DIRECTIONS:
Please copy each line of the listing below in which the word "files" appears.

THE INPUT:
>>>>>
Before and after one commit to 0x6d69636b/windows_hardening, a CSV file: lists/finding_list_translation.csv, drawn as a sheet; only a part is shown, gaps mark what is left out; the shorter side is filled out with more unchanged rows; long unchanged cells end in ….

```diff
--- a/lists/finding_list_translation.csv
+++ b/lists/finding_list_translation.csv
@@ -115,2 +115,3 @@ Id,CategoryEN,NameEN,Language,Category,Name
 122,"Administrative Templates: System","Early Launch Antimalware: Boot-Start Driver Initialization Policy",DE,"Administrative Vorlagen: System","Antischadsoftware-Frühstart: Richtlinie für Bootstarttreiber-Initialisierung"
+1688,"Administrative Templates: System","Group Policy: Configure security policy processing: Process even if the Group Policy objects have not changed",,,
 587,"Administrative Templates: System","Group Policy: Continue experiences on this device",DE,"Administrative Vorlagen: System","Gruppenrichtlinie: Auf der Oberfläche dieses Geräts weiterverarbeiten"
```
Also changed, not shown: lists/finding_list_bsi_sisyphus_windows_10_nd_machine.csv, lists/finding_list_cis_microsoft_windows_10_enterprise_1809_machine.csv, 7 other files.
<<<<<
>>>>>
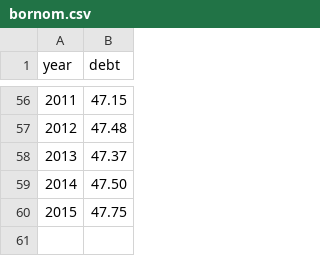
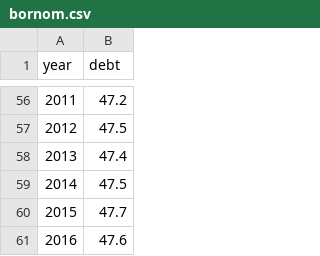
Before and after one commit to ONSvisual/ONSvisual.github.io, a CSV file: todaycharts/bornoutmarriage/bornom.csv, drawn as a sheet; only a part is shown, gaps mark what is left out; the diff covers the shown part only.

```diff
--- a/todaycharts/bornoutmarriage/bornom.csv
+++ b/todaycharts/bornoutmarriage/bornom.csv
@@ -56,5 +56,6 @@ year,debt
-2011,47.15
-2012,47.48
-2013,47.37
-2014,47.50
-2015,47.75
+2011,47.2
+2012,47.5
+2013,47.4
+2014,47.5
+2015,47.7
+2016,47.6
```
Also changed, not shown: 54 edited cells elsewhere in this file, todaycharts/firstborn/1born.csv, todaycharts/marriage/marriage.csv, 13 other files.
<<<<<
REPLY:
Also changed, not shown: lists/finding_list_bsi_sisyphus_windows_10_nd_machine.csv, lists/finding_list_cis_microsoft_windows_10_enterprise_1809_machine.csv, 7 other files.
Also changed, not shown: 54 edited cells elsewhere in this file, todaycharts/firstborn/1born.csv, todaycharts/marriage/marriage.csv, 13 other files.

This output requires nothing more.